* [TASK STATEMENT]: If a line below contains the string "document", copy it out.

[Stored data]
↓

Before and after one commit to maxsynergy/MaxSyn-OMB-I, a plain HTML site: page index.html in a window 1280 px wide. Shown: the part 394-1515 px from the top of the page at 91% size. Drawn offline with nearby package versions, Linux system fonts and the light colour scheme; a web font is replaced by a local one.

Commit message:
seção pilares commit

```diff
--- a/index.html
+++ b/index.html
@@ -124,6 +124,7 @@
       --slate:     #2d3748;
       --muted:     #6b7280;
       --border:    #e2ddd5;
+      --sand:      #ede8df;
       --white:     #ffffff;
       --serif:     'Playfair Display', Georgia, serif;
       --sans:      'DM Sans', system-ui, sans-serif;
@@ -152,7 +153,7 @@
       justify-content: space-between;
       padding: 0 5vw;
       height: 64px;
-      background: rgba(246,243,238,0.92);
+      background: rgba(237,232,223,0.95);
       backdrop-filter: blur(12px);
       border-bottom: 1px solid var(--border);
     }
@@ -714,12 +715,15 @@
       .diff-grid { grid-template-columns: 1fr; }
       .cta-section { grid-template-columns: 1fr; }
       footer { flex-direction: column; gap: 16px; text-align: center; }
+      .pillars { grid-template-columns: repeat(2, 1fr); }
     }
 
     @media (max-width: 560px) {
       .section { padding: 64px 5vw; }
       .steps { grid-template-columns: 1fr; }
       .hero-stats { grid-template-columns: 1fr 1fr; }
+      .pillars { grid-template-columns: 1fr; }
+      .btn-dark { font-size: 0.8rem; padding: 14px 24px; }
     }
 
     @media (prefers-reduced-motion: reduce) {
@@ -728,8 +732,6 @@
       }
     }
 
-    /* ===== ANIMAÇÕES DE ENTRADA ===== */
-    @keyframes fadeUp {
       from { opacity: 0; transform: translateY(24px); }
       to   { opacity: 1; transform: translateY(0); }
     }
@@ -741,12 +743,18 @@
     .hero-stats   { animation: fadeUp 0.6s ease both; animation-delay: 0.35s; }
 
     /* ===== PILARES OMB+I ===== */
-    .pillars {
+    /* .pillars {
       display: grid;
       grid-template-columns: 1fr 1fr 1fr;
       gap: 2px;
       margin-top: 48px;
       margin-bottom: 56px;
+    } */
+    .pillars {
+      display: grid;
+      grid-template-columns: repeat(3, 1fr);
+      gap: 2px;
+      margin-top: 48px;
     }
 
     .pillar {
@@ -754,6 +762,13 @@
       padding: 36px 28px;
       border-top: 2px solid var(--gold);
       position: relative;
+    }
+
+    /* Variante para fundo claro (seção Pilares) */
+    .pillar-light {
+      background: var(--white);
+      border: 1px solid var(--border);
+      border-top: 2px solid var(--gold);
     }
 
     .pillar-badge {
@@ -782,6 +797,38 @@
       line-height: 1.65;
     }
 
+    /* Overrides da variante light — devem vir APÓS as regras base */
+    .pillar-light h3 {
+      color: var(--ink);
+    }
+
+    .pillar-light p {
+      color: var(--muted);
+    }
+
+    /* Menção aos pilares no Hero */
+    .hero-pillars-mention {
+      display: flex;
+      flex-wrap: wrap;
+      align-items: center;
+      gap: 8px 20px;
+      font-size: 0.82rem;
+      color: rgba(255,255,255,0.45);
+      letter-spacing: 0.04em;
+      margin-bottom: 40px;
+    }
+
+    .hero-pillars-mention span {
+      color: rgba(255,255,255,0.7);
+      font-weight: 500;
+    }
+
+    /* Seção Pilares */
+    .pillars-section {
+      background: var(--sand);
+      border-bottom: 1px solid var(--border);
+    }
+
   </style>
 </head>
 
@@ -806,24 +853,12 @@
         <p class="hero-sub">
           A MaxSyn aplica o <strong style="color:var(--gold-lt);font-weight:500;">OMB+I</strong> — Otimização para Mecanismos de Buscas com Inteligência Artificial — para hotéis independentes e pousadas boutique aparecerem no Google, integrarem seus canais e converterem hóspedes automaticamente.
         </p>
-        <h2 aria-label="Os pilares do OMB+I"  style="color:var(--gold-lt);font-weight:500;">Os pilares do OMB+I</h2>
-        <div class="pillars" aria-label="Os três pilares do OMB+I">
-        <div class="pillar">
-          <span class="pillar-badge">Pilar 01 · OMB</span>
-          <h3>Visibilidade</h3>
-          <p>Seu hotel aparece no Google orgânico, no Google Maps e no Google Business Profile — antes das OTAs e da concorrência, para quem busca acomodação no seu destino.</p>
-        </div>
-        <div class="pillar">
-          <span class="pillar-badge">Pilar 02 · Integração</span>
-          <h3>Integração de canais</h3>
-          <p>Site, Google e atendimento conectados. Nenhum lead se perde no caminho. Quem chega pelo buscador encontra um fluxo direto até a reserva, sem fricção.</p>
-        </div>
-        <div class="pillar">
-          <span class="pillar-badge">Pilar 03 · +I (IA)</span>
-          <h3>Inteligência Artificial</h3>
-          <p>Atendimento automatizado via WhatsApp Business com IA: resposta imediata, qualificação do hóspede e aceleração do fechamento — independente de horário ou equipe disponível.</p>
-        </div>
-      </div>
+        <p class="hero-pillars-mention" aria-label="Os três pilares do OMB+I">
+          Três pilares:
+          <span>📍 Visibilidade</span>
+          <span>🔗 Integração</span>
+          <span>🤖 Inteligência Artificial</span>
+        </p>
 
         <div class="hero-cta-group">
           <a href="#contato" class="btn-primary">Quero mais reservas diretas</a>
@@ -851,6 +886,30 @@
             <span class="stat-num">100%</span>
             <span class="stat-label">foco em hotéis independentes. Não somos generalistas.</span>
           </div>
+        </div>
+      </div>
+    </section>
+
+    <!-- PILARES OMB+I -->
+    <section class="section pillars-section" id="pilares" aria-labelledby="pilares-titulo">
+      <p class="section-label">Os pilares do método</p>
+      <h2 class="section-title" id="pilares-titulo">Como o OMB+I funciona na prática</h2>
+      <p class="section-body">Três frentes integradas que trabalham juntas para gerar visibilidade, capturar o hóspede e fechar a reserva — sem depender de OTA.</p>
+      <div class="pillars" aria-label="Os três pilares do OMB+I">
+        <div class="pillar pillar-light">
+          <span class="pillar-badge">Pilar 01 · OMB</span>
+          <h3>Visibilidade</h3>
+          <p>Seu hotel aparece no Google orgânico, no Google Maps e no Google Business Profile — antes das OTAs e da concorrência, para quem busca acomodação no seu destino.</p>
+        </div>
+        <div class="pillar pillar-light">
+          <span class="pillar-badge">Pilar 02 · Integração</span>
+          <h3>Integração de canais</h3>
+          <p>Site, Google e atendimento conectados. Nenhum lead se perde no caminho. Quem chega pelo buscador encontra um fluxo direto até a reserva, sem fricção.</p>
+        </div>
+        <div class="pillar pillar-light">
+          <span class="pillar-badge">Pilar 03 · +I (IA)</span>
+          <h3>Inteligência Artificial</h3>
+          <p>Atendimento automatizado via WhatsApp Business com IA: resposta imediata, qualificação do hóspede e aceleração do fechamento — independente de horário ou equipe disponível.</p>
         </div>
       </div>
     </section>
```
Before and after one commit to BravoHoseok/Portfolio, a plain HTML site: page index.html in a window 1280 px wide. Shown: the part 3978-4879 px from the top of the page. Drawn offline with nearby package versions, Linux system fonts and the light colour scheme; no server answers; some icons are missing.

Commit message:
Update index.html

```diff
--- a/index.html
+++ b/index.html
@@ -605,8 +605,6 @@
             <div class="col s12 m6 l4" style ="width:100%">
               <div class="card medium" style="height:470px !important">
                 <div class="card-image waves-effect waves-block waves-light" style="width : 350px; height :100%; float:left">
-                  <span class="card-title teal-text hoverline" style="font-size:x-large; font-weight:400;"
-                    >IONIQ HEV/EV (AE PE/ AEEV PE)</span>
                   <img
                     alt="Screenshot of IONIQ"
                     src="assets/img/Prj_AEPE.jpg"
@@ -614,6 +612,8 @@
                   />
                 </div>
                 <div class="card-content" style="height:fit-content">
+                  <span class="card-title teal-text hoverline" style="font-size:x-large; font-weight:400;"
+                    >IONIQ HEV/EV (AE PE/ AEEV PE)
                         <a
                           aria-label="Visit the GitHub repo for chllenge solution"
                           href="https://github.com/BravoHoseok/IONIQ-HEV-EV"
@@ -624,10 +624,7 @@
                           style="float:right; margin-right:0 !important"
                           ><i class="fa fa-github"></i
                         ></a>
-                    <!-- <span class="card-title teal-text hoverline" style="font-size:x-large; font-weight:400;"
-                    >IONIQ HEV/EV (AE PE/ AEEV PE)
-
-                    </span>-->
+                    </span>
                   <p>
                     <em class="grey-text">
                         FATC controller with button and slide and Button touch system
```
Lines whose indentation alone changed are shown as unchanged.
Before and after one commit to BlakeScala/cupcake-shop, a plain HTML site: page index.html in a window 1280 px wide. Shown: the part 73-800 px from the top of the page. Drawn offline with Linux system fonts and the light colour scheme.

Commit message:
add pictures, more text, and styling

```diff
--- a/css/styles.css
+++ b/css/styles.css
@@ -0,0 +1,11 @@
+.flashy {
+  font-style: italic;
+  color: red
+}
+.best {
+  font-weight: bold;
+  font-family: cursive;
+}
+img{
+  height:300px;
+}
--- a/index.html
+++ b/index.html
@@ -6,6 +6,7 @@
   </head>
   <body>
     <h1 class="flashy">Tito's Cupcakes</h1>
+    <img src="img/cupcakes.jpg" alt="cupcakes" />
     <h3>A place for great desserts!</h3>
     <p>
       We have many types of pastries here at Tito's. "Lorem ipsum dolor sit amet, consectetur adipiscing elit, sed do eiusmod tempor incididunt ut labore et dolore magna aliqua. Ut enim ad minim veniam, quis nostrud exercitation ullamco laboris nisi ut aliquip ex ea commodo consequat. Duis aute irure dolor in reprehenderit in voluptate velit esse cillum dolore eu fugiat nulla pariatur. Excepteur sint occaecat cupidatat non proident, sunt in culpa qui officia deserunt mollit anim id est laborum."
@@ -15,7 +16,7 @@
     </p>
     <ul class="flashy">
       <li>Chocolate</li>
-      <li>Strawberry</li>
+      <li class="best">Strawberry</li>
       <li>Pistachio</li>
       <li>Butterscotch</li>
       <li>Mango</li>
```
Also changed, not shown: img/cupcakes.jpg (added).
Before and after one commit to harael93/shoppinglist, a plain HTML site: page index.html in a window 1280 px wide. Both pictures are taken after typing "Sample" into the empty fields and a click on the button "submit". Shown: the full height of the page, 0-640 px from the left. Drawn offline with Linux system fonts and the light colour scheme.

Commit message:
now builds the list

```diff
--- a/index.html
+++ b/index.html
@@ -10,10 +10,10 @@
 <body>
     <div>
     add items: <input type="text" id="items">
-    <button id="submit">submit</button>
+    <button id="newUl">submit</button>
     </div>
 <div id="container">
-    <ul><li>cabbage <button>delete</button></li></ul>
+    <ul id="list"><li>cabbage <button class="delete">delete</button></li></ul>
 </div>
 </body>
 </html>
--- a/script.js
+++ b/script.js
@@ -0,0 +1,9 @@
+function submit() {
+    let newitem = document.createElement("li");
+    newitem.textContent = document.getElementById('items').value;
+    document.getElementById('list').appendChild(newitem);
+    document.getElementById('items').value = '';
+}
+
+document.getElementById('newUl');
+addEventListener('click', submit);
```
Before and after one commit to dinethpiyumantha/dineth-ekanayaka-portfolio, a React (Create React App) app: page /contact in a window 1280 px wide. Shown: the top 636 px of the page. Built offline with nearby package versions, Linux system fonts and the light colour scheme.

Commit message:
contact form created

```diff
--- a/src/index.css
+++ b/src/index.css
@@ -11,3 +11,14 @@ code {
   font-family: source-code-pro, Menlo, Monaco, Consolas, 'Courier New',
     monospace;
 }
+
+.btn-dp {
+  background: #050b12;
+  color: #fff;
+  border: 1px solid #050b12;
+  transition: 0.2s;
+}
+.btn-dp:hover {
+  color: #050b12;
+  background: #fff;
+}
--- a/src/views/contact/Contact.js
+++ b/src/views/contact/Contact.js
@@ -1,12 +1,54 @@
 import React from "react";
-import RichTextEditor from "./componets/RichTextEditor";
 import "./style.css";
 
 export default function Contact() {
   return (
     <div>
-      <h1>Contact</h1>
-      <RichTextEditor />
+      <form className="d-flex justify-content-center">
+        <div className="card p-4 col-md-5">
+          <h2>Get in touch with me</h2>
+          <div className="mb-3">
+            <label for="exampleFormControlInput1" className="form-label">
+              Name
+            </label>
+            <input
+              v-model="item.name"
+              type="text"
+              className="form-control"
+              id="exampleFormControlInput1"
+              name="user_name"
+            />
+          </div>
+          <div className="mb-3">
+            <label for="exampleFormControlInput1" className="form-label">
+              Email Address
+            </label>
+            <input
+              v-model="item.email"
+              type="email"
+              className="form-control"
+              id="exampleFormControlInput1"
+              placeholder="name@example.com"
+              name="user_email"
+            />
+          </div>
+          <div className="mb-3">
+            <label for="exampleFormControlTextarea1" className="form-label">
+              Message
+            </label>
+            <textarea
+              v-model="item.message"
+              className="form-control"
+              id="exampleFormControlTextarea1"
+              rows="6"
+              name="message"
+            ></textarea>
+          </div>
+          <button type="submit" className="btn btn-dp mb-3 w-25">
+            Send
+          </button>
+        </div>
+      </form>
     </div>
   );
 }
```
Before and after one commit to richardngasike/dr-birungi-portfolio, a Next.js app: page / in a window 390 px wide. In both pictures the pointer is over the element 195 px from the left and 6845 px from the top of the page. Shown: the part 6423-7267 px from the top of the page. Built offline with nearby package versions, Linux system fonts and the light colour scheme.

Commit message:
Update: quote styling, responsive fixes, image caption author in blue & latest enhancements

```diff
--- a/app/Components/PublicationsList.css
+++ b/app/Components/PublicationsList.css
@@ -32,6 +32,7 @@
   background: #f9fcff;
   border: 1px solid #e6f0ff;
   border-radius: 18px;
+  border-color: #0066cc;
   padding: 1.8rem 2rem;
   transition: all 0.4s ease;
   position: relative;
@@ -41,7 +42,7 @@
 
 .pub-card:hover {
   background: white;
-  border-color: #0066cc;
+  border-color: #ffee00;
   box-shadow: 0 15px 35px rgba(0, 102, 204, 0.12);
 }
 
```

↑

* [RESPONSE AREA]:
+    let newitem = document.createElement("li");
+    newitem.textContent = document.getElementById('items').value;
+    document.getElementById('list').appendChild(newitem);
+    document.getElementById('items').value = '';
+document.getElementById('newUl');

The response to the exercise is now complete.